(How to complete this task)
The reply should contain every entry exactly as given, with no pictures in it.

[Source data]

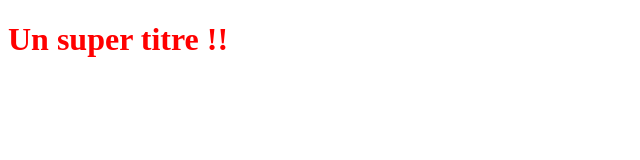
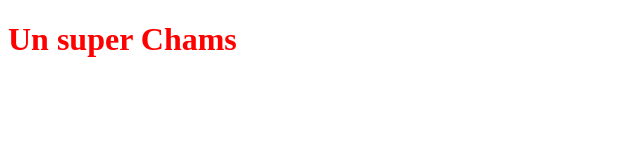
Before and after one commit to Bechir007/Slb_Project, a plain HTML site: page index.html in a window 1280 px wide. Shown: the full height of the page, 0-640 px from the left. Drawn offline with Linux system fonts and the light colour scheme.

Commit message:
Nouveau changement

```diff
--- a/index.html
+++ b/index.html
@@ -5,6 +5,6 @@
    <link rel="stylesheet" type="text/css" href="styles.css">
 </head>
 <body>
-   <h1>Un super titre !!</h1>
+   <h1>Un super Chams</h1>
 </body>
 </html>
```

[/Source data]

(Solution to the problem)
Before and after one commit to Bechir007/Slb_Project, a plain HTML site: page index.html in a window 1280 px wide. Shown: the full height of the page, 0-640 px from the left. Drawn offline with Linux system fonts and the light colour scheme.

Commit message:
Nouveau changement

```diff
--- a/index.html
+++ b/index.html
@@ -5,6 +5,6 @@
    <link rel="stylesheet" type="text/css" href="styles.css">
 </head>
 <body>
-   <h1>Un super titre !!</h1>
+   <h1>Un super Chams</h1>
 </body>
 </html>
```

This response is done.